The growing communalization of politics in India and the absence of viable forces to combat it do not provide grounds for optimism in 2003
Helplessness and its consequent frustration have a tendency to lapse into cynicism and apathy. That is the danger inherent in the political possibilities that lie ahead in the year 2003. It will be stupid to deny that communal politics and mobilization along religious lines have come to stay in the body politic in India. How the republic of India, its intelligentsia and political parties combat, cope with or adapt to this growing phenomenon will be the critical questions in the immediate future. There are two faces to the growing communalization of Indian society. One is the Islamic face which has global links and connections. Sections of Muslims in India, feeling beleaguered and falling back on the more fundamentalist aspects of their faith, are taking to violence.
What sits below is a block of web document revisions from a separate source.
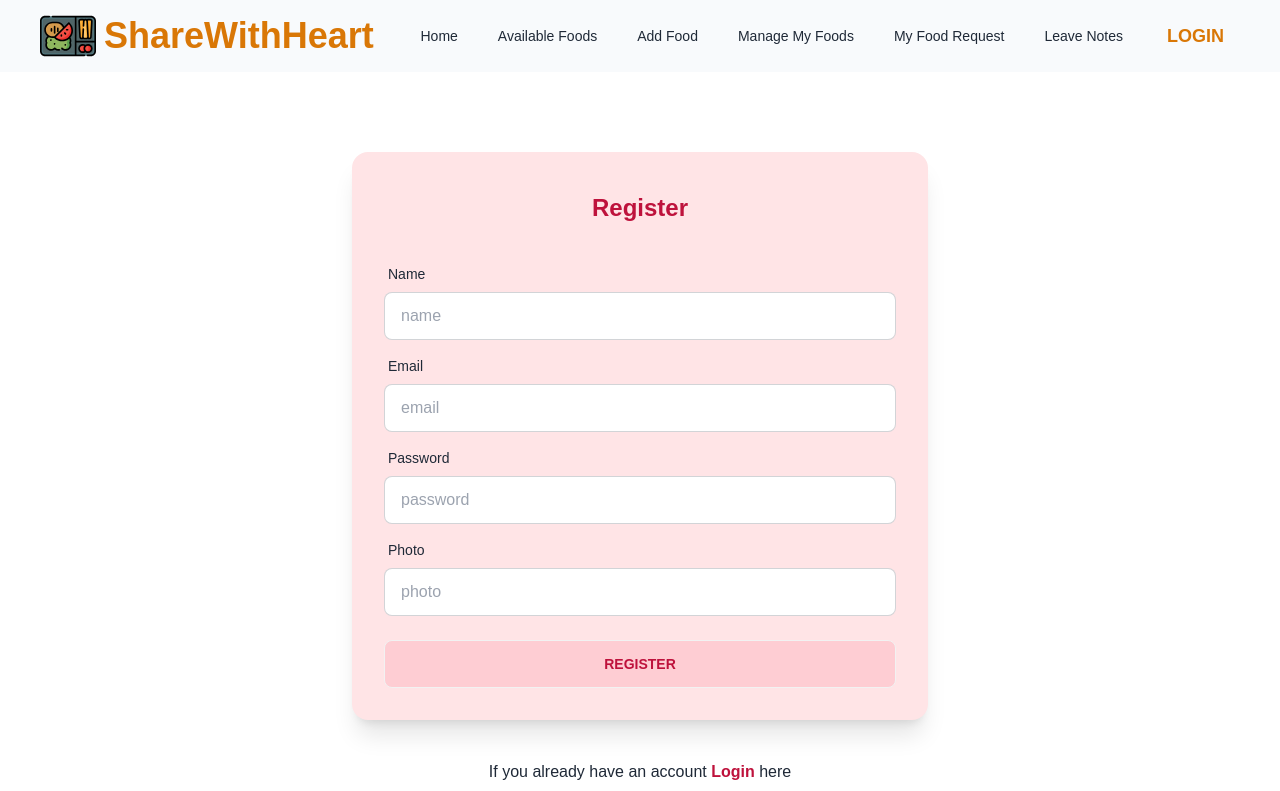
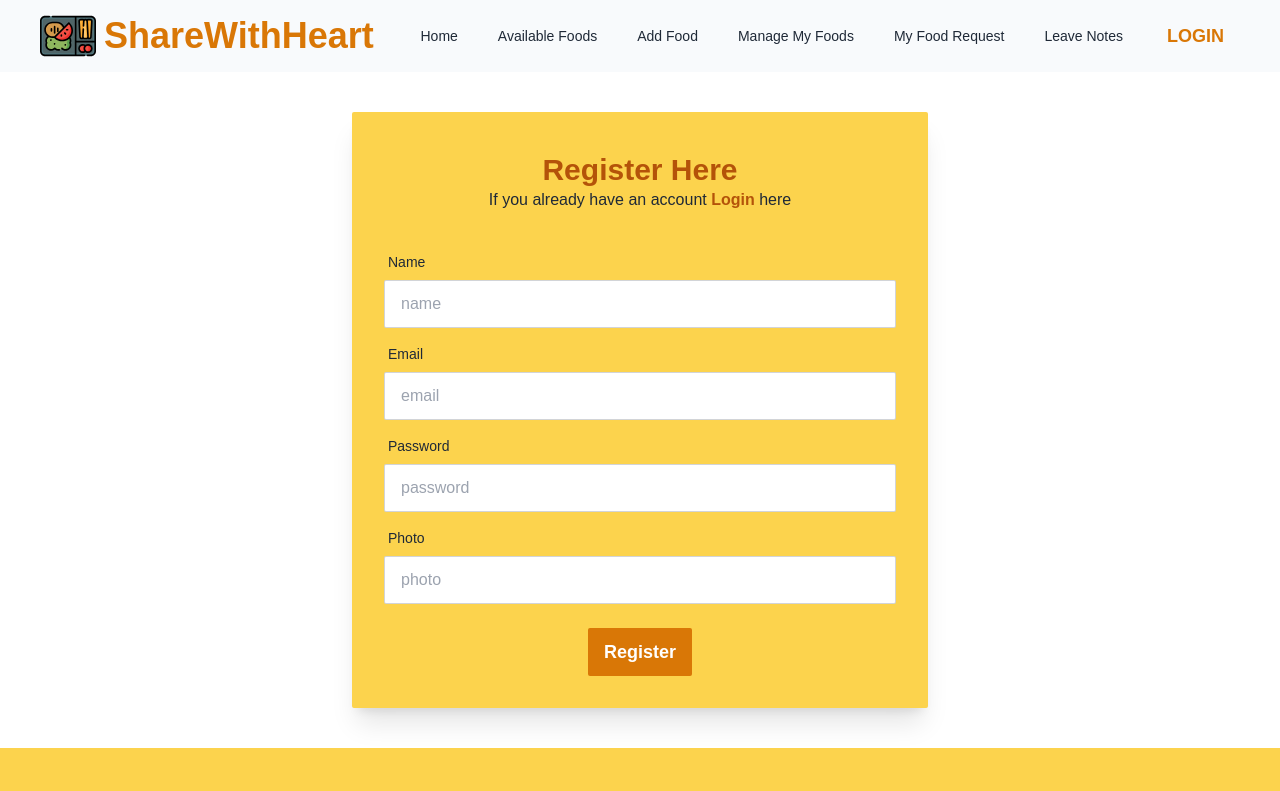
Before and after one commit to 2023afifa/Assignment11-FoodSharingClient, a React (Vite) app: page /signup in a window 1280 px wide. Shown: the top 791 px of the page. Built offline with nearby package versions, Linux system fonts and the light colour scheme; no server answers; a web font is replaced by a local one.

Commit message:
Register page updated

```diff
--- a/src/Home/Home/Home.jsx
+++ b/src/Home/Home/Home.jsx
@@ -3,7 +3,6 @@ import Navbar from "../../Shared/Navbar/Navbar";
 import Footer from "../../Shared/Footer/Footer";
 import FeaturedFoods from "../../FeaturedFoods/FeaturedFoods";
 import FAQ from "../FAQ/FAQ";
-import Gallery from "../Gallery/Gallery";
 import { Helmet } from "react-helmet";
 import Success from "../Success/Success";
 
--- a/src/Signup/Signup.jsx
+++ b/src/Signup/Signup.jsx
@@ -68,42 +68,42 @@ const Signup = () => {
                 <title>ShareWithHeart | Sign Up</title>
             </Helmet>
             <Navbar></Navbar>
-            <div className="card max-w-xl shadow-xl bg-rose-100 mt-20 mx-auto">
-                <h2 className="text-center text-2xl text-rose-700 font-semibold pt-10">Register</h2>
+            <div className="card max-w-xl shadow-xl bg-amber-300 my-10 mx-auto rounded-sm">
+                <h2 className="text-center text-3xl text-amber-700 font-bold pt-10">Register Here</h2>
+                <p className="text-center">If you already have an account <Link to="/login"><span className="text-amber-700 font-semibold">Login</span></Link> here</p>
                 <form onSubmit={handleRegister} className="card-body">
                     <div className="form-control">
                         <label className="label">
                             <span className="label-text">Name</span>
                         </label>
-                        <input type="text" name="name" placeholder="name" className="input input-bordered" required />
+                        <input type="text" name="name" placeholder="name" className="input input-bordered rounded-sm" required />
                     </div>
                     <div className="form-control">
                         <label className="label">
                             <span className="label-text">Email</span>
                         </label>
-                        <input type="email" name="email" placeholder="email" className="input input-bordered" required />
+                        <input type="email" name="email" placeholder="email" className="input input-bordered rounded-sm" required />
                     </div>
                     <div className="form-control">
                         <label className="label">
                             <span className="label-text">Password</span>
                         </label>
-                        <input type="password" name="password" placeholder="password" className="input input-bordered" required />
+                        <input type="password" name="password" placeholder="password" className="input input-bordered rounded-sm" required />
                     </div>
                     <div className="form-control">
                         <label className="label">
                             <span className="label-text">Photo</span>
                         </label>
-                        <input type="text" name="photo" placeholder="photo" className="input input-bordered" required />
+                        <input type="text" name="photo" placeholder="photo" className="input input-bordered rounded-sm" required />
                     </div>
                     {
                         errorMessage && <p className="text-center text-red-500">{errorMessage}</p>
                     }
-                    <div className="form-control mt-4">
-                        <button className="btn bg-rose-200 text-rose-700">Register</button>
+                    <div className="mt-4 mx-auto">
+                        <button className="btn normal-case border-none text-lg font-semibold bg-amber-600 text-white rounded-sm hover:bg-amber-500">Register</button>
                     </div>
                 </form>
             </div>
-            <p className="my-10 text-center">If you already have an account <Link to="/login"><span className="text-rose-700 font-semibold">Login</span></Link> here</p>
             <Footer></Footer>
         </div>
     );
```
The other face relates to majoritarian communalism in India. This is represented by the Bharatiya Janata Party and the other bodies owing allegiance to the ideological family, the sangh parivar, to which the BJP also belongs. There is the argument that ostracism of the sangh parivar will only serve to make it more extremist and irresponsible. This argument proposes to accommodate the BJP within the mainstream of Indian politics to make it pursue a middle-of-the-road political line. There is a danger in this. The historical precedent of Nazi Germany shows how devastating such an experiment can be. The playing out of this process, somewhat outside the control of the immediate actors, will determine the nature of Indian politics and thus the character of the nation.
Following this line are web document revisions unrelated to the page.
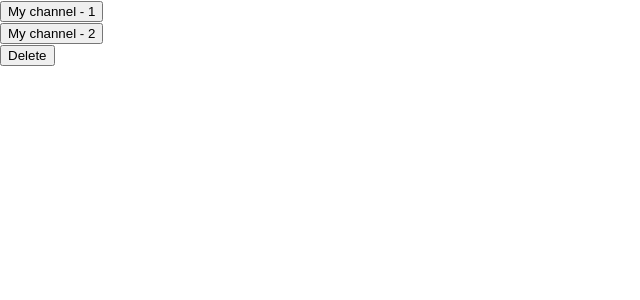
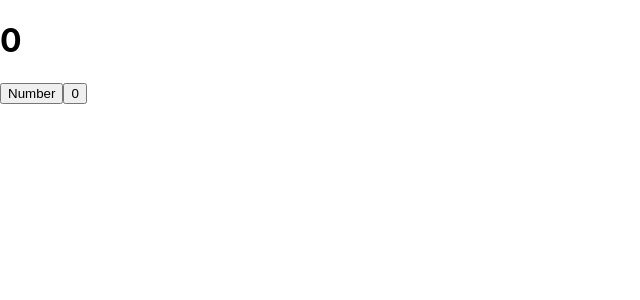
Before and after one commit to AnnAntonova2310/microtasks, a React (Create React App) app: page / in a window 1280 px wide. Shown: the top 300 px of the page, without its empty margins (0-640 px from the left). Built offline with nearby package versions, Linux system fonts and the light colour scheme.

Commit message:
Repetition UseState

```diff
--- a/src/Repetition/MicroTasks.tsx
+++ b/src/Repetition/MicroTasks.tsx
@@ -53,11 +53,11 @@
     return (
         <div>
             {/*<Body title={'New Body'}/>*/}
-            {/*<NewComponent students={students} topCars={topCars}/>*/}
+            <NewComponent/>
             {/*<Button/>*/}
-            <UnButton name={'My channel - 1'} callBack={()=>Button1Foo('Vasya', 21)}/>
-            <UnButton name={'My channel - 2'} callBack={()=>Button2Foo('Ivan')}/>
-            <UnButton name={'Delete'} callBack={DeleteButton}/>
+            {/*<UnButton name={'My channel - 1'} callBack={()=>Button1Foo('Vasya', 21)}/>*/}
+            {/*<UnButton name={'My channel - 2'} callBack={()=>Button2Foo('Ivan')}/>*/}
+            {/*<UnButton name={'Delete'} callBack={DeleteButton}/>*/}
 
         </div>
     );
--- a/src/Repetition/NewComponent.tsx
+++ b/src/Repetition/NewComponent.tsx
@@ -1,45 +1,22 @@
-import React from 'react';
-import {studentType, topCarType} from "./MicroTasks";
+import React, {useState} from 'react';
 
 
-type NewComponentType = {
-    students: Array<studentType>
-    topCars: Array<topCarType>
+export const NewComponent = () => {
 
+    let [a, setA]=useState(0)
+    const onClickHandler=()=>{
+        setA(++a)
+        console.log(a)
+    }
+
+    const deleteHandler=()=>{
+        setA(0)
+    }
+    return (
+        <div>
+            <h1>{a}</h1>
+            <button onClick={onClickHandler}>Number</button>
+            <button onClick={deleteHandler}>0</button>
+        </div>
+    );
 }
-
-
-
-export const NewComponent = (props: NewComponentType) => {
-    return (
-        // <ul>
-        //     {props.students.map((s, index) => {
-        //         return (
-        //             <li key={index}>
-        //                 <span>   {s.name} </span>
-        //                 <span>   {s.age} </span>
-        //
-        //             </li>
-        //         )
-        //     })}
-        // </ul>
-
-
-        <table>
-            <td>
-                {props.topCars.map((c, index)=>{
-
-
-                    return(
-                        <tr>
-                            Manufacturer:
-                            {c.manufacturer }
-                            Model:
-                            {c.model}
-                        </tr>
-                    )
-                })}
-            </td>
-        </table>
-    );
-};
```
If the growing importance of the BJP and Hindutva is undeniable then so is the absence of any effective force to combat them and to reinstate secularism in its rightful place in Indian life. The Congress, in the past, has been the principal champion of secularism. The Congress now is in ideological and even perhaps in organizational disarray. It has no ideological direction. Witness its decision to pursue a soft Hindutva line in its election campaign in Gujarat. The other political force committed to secularism is the left which has no presence in national politics. The Samajwadi Party is a bulwark against the BJP in Uttar Pradesh but its advocacy of secularism is somewhat ersatz because of its strong caste orientation. It has become a feature of Indian politics that modern political parties use pre-modern aspects of Indian life, like caste and religion, for their political mobilization. This has facilitated the growth of the politics of hatred and has made the establishment of the secular project appear half-cocked.
Cynicism can only aid this process. But there exists no ground for optimism. The grand vision of building a modern India: powerful, democratic , tolerant and dynamic, increasingly seems like a chimera. The coming year might re- define the Indian republic but that by itself may not provide a basis for hope for those who are still inspired by that grand vision.